Bronnercom Shuffles Its Deck




Kenny Names Four Key Executives to New Presidential Posts
BOSTON–In his quest to transform Bronnercom into a global agency network, chief executive David Kenny last week named presidents to lead each of the shop’s regional offices, as well as direct marketing unit BSH.
“We’re moving from being a big Boston agency to what will become a global network,” said Kenny, who projects that Bronnercom–which will finish 1999 with $180 million in revenues on $1.3 billion in billings–will grow nearly 50 percent in each of the next two years. Kenny contends that empowering managers is essential to meeting aggressive goals.
Ten-year Bronnercom veteran Harvey Kipnis, who has run the New York office since its formation 18 months ago, has been named president of BSH. Kipnis and Michael Ward, already president of Bronnercom’s Strategic Interactive Group, will jointly helm regional operations at the Boston headquarters.
Laura Lang becomes president of Bronnercom in New York, where she will also continue to lead AT&T. Jay Hussey and Alistair Ross-Russell, who had run Bronnercom operations in San Francisco and London, respectively, have been named presidents of those offices. (Ross-Russell will serve as acting president in London until that position is filled.)

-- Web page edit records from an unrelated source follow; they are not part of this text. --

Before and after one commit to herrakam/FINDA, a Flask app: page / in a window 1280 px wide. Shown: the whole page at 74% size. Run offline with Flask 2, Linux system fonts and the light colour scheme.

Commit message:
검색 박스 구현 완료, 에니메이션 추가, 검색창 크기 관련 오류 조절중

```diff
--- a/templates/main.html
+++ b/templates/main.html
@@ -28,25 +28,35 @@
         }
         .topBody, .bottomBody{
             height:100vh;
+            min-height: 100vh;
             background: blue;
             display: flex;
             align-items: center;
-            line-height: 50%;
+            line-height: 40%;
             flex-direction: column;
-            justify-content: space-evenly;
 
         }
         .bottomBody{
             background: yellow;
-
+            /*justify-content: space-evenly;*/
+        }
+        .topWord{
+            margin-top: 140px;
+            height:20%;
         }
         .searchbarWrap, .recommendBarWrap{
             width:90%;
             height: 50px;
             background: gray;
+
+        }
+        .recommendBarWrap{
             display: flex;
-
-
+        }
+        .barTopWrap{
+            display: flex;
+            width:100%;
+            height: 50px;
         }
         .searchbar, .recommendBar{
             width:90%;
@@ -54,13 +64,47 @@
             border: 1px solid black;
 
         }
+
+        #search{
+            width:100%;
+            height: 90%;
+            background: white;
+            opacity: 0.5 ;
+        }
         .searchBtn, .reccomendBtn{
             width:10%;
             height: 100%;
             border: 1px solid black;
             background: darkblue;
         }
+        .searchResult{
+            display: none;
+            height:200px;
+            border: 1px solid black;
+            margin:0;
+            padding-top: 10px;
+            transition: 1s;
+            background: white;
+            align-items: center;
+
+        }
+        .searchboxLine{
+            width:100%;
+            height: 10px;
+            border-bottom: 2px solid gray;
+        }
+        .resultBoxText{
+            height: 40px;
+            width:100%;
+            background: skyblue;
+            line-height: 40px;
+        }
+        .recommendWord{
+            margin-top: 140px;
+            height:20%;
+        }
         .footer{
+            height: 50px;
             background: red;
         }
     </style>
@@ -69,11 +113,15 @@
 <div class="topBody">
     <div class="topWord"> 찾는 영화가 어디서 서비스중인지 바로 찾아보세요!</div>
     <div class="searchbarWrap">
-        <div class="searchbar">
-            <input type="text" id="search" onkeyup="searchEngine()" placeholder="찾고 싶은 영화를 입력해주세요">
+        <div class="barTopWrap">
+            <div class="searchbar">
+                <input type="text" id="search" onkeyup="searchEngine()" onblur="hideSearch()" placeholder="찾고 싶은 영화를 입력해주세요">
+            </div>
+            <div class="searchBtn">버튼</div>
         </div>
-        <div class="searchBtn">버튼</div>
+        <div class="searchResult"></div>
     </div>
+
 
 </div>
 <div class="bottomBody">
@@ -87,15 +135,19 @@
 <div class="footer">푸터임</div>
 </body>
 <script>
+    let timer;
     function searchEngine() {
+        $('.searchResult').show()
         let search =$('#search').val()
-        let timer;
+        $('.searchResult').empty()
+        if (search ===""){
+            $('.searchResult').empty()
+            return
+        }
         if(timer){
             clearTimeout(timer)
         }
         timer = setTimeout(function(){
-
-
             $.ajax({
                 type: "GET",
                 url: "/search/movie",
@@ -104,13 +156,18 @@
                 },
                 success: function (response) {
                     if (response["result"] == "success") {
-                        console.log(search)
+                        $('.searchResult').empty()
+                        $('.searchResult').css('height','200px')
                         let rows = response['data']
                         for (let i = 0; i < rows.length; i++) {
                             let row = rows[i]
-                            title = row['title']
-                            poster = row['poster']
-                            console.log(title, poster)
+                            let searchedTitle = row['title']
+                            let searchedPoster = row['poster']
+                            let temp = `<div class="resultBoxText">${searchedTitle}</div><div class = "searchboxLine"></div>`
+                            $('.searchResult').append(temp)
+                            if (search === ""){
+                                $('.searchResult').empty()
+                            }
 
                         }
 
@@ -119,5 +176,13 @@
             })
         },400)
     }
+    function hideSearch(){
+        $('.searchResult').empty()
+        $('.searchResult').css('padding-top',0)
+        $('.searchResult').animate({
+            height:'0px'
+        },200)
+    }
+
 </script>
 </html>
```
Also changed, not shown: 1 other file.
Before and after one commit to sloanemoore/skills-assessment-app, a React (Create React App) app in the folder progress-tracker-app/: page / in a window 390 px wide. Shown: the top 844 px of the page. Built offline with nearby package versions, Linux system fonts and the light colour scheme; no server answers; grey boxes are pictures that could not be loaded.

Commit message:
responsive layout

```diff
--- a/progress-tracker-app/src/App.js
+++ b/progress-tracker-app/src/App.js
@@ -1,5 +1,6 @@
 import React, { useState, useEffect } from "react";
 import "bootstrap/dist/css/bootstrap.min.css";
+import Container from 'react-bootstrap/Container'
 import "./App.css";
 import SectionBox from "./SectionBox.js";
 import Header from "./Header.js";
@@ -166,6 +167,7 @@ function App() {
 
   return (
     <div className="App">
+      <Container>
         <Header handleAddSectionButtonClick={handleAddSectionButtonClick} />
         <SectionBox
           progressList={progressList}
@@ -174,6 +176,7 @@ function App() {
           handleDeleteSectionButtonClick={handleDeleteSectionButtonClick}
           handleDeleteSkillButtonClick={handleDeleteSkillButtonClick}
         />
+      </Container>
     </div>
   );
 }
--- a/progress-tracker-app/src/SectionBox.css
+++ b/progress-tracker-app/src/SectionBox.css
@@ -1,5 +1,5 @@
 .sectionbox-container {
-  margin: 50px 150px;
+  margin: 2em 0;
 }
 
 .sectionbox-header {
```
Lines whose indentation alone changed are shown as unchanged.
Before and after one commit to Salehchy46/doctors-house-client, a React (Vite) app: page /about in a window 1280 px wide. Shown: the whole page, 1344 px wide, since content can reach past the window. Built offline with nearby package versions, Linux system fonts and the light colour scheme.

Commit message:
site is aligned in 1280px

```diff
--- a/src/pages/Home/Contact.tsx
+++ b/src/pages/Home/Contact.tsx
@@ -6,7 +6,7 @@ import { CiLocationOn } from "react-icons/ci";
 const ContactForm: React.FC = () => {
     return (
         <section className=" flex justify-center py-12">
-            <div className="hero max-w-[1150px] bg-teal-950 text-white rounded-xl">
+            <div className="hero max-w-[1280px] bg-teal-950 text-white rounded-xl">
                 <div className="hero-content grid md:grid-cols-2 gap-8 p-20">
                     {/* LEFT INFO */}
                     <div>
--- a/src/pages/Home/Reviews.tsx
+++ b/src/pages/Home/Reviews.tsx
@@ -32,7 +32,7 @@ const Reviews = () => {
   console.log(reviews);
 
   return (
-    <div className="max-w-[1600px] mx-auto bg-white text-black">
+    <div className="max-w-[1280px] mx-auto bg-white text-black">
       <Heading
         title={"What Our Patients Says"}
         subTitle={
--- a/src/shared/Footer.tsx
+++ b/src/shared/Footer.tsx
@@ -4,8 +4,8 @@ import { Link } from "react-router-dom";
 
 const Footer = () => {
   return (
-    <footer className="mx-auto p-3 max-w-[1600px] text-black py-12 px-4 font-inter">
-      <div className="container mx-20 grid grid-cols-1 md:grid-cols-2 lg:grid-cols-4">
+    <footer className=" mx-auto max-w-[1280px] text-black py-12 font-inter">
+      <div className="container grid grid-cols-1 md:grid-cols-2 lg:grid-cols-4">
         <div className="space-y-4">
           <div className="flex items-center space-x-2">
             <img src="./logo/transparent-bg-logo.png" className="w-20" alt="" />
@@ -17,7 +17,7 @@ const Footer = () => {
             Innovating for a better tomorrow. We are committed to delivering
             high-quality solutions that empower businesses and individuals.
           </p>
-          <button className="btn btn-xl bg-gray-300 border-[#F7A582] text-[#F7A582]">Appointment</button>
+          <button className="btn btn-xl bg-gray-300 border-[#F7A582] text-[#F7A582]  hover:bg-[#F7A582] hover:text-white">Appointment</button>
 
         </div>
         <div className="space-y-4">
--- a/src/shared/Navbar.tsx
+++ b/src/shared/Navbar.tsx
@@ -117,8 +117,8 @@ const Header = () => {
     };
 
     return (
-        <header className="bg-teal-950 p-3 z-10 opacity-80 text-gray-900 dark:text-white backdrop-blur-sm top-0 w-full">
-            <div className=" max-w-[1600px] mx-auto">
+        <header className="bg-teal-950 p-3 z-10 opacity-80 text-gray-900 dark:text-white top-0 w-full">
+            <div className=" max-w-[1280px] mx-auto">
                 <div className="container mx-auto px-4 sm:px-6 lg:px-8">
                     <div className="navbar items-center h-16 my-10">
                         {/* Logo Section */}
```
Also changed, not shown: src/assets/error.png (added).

Bronnercom has grown 46 percent in 1999, adding all interactive duties from AT&T and picking up Delta Airlines’ direct marketing business. The agency now employs more than 1,200 people worldwide and is considering opening offices next year in Hong Kong for the Asian marketplace and Miami for Latin America, Kenny said.
Chairman Michael Bronner, vice chairman Kathy Biro and Kenny all retain their positions atop the Bronnercom hierarchy. Ward reports to Biro, who, along with the other newly named presidents, reports to Kenny.
Lang’s ascendency after less than six months at Bronnercom–she had been president of the consulting group at Marketing Corp. of America–may be viewed as especially significant, since she runs AT&T, believed to be the shop’s largest single account, and is charged with building the 250-person New York office into a presence on the Madison Avenue scene. “I’ll be playing a strong role in new business,” she said.
In a related move, the organization has integrated its customer management, database and teleservices capabilities under the SIG banner. These services had previously been part of the BSH division, which will now concentrate on direct marketing, advertising, sponsorships, promotions and events planning.
That consolidation, Kenny said, helps to “avoid overlaps,” such as having separate client databases maintained by two units within the agency.